(Task requirements)
In the listing that follows, copy out each line that includes the word "table".

(Exercise materials)
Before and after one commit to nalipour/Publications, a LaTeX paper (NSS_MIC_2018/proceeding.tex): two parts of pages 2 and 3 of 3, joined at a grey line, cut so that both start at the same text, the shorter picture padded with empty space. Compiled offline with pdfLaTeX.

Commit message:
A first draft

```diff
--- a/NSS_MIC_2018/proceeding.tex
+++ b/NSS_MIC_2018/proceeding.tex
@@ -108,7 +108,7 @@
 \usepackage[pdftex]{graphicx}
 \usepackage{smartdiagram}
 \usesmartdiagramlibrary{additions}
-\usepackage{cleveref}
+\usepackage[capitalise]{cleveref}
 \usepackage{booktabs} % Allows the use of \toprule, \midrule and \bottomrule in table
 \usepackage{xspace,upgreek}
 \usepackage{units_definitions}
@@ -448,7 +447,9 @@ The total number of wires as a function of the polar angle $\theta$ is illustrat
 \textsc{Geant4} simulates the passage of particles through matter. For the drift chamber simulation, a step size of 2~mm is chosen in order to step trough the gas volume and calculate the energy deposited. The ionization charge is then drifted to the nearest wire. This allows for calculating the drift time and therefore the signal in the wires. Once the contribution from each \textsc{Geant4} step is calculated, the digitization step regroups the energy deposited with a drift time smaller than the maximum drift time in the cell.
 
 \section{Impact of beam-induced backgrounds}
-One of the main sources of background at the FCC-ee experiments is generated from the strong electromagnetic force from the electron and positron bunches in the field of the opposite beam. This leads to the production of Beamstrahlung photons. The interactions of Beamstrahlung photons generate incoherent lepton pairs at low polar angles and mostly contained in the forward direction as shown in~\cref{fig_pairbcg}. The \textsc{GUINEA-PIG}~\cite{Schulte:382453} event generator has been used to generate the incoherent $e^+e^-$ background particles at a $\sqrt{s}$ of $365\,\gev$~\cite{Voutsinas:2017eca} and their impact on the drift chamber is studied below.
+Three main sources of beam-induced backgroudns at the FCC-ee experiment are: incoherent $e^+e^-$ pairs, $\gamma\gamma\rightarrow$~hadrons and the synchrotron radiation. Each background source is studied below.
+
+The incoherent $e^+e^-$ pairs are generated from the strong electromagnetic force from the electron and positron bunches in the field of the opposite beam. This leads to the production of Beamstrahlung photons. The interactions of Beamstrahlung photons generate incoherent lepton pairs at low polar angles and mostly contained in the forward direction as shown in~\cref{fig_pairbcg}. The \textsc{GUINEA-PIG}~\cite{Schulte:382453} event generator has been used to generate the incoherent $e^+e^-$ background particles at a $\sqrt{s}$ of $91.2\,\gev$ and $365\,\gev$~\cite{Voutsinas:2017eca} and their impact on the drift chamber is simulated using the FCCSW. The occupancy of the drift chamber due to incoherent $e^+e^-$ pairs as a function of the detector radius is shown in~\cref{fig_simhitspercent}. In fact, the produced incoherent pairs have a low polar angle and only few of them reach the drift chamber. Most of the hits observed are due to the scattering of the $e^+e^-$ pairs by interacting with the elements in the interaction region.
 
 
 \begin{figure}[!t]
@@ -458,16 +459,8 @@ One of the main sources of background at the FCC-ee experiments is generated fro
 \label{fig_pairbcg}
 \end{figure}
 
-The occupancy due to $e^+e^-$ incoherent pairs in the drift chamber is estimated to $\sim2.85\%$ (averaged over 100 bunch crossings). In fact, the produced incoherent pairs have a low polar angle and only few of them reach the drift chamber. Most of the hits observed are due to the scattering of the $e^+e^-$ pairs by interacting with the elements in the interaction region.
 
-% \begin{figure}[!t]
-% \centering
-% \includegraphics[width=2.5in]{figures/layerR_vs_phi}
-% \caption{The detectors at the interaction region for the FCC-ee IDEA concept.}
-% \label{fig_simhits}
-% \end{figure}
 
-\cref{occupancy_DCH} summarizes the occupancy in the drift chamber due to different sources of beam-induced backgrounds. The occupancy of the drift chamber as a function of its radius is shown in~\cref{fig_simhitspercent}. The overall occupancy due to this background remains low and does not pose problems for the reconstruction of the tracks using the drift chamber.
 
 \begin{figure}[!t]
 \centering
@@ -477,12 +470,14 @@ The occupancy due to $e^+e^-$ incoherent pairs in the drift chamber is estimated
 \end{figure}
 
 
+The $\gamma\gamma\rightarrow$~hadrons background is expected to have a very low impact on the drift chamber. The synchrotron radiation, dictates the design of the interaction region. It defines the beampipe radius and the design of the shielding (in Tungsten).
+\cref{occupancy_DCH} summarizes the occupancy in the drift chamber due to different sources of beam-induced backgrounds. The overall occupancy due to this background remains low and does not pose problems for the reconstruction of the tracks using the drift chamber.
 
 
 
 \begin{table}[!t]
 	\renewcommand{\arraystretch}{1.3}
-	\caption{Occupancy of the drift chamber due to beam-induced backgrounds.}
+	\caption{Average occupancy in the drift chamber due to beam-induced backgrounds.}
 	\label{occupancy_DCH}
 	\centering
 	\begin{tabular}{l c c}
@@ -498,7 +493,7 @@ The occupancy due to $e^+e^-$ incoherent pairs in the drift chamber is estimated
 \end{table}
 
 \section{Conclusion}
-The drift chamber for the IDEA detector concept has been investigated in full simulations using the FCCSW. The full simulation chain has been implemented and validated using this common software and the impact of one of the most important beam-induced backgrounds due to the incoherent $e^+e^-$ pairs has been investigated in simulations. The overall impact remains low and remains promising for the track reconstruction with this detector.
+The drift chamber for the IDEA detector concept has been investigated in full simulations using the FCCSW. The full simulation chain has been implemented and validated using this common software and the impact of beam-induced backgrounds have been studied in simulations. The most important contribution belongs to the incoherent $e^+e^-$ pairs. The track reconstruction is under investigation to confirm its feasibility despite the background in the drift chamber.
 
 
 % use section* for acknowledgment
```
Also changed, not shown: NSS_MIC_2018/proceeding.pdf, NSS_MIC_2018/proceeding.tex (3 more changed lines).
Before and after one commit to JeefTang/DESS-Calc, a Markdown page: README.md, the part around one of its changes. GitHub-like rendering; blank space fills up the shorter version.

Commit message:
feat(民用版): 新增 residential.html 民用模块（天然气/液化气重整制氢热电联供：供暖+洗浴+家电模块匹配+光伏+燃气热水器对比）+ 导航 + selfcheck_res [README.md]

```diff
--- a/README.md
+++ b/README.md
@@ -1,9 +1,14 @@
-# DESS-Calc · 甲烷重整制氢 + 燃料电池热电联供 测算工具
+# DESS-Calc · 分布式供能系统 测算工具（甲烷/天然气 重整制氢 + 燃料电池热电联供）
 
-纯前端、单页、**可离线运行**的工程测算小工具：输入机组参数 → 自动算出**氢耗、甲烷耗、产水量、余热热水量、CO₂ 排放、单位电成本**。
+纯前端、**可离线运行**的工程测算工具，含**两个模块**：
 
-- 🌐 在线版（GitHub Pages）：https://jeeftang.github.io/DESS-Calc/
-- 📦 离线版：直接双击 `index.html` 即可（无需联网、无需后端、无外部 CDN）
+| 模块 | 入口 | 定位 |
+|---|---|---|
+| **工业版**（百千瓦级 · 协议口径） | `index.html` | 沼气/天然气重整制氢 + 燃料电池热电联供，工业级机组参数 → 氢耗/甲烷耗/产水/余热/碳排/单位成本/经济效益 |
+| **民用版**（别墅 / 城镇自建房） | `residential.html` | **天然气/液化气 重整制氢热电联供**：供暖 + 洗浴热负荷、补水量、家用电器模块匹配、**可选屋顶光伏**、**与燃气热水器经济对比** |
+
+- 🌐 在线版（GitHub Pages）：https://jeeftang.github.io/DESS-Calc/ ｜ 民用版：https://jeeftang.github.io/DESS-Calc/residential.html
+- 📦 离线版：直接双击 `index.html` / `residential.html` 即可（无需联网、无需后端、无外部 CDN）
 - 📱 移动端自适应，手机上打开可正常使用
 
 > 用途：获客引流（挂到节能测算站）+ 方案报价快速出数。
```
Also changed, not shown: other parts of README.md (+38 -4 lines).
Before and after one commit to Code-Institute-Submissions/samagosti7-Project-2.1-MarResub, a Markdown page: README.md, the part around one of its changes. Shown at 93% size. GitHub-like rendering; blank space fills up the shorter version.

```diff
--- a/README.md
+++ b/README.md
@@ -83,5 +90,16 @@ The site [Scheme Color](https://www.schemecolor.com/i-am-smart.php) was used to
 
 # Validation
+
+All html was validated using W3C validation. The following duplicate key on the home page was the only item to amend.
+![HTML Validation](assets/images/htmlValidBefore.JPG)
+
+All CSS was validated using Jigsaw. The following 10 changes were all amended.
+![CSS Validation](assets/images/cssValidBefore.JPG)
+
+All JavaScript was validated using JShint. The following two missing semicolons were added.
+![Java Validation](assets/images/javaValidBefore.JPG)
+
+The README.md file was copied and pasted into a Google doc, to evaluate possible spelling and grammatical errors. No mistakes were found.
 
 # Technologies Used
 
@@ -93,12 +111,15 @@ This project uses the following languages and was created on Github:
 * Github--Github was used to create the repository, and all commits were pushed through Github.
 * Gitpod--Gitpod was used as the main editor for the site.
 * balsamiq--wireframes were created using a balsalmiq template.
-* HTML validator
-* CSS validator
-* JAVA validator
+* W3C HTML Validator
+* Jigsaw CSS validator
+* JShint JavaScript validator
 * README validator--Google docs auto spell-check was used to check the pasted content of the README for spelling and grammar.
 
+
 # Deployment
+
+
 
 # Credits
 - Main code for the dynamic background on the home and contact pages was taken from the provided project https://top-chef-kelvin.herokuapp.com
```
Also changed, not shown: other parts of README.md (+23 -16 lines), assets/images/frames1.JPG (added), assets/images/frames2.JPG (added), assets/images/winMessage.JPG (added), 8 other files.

(Exercise response)
 \usepackage{booktabs} % Allows the use of \toprule, \midrule and \bottomrule in table
 \begin{table}[!t]
 \end{table}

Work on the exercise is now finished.